Some lemurs are active during the day and sleep at night, like adult humans. Others are active night and day, like human teenagers, and sleep in irregular bursts. David Samson at the University of Toronto in Mississauga, Canada, and his colleagues wanted to know whether lemurs that sleep mostly at night — keeping what is known as a ‘diurnal’ schedule — would be more affected by sleep loss than their more flexible ‘cathemeral’ cousins.
In the first protocol, the team woke some lemurs every 15 minutes over the course of 4 hours by playing recordings of noisy events such as storms and falling food dishes. Other lemurs were left in peace.
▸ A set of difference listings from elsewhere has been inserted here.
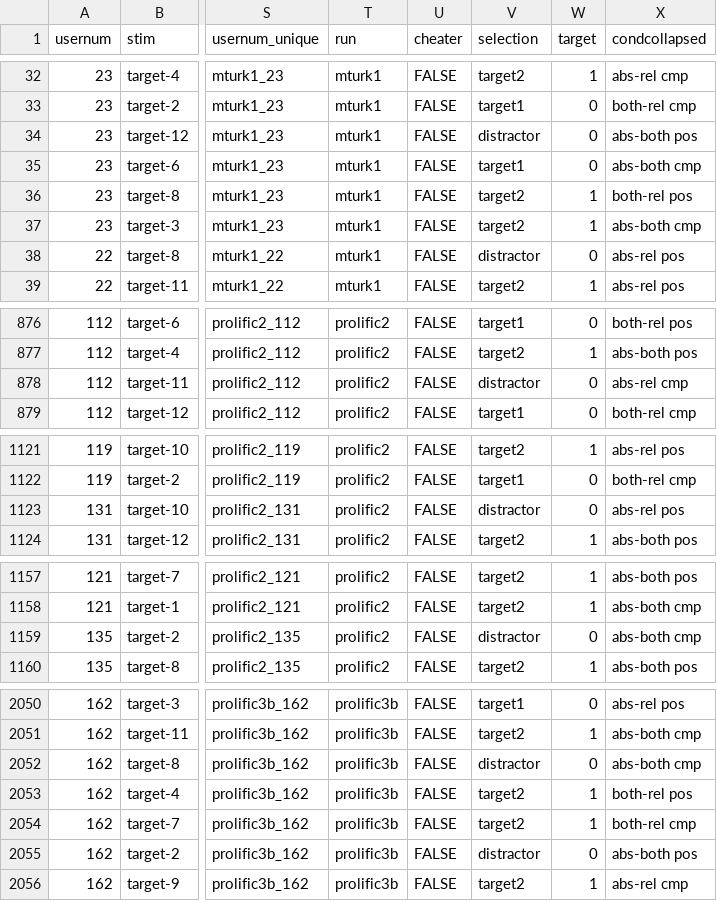
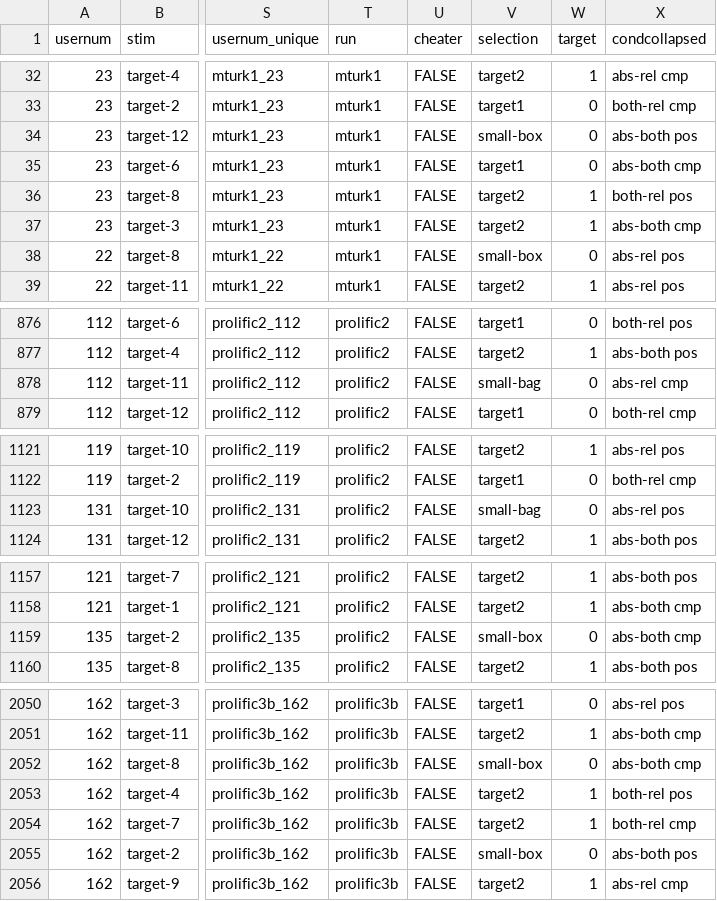
Before and after one commit to haparici/haddock-descriptions, a CSV file: exp2-m1-p1-p2-p3b-cleaned.csv, drawn as a sheet; only a part is shown, gaps mark what is left out; the diff covers the shown part only; the diff names each change by its address in the sheet, - before the commit and + after, or states it on an @@ line.

```diff
--- a/exp2-m1-p1-p2-p3b-cleaned.csv
+++ b/exp2-m1-p1-p2-p3b-cleaned.csv
-V34 (selection): distractor
+V34 (selection): small-box
-V38 (selection): distractor
+V38 (selection): small-box
-V878 (selection): distractor
+V878 (selection): small-bag
-V1123 (selection): distractor
+V1123 (selection): small-bag
-V1159 (selection): distractor
+V1159 (selection): small-box
-V2052 (selection): distractor
+V2052 (selection): small-box
-V2055 (selection): distractor
+V2055 (selection): small-box
```
Also changed, not shown: 6 edited cells elsewhere in this file, 17 other files.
In a second session, some lemurs were subjected to the noises every five minutes for ten hours. The researchers then tested the primates’ recall and other skills.
Long-term memory suffered in all of the lemurs after nights of terrible sleep, supporting the hypothesis that primates consolidate memories while snoozing. The strictly diurnal lemurs in the genus Propithecus saw the steepest decline in their foraging efficiency, hinting that the cathemeral lemurs — such as the ring-tailed lemur (Lemur catta) — are better able to handle sleep disruption.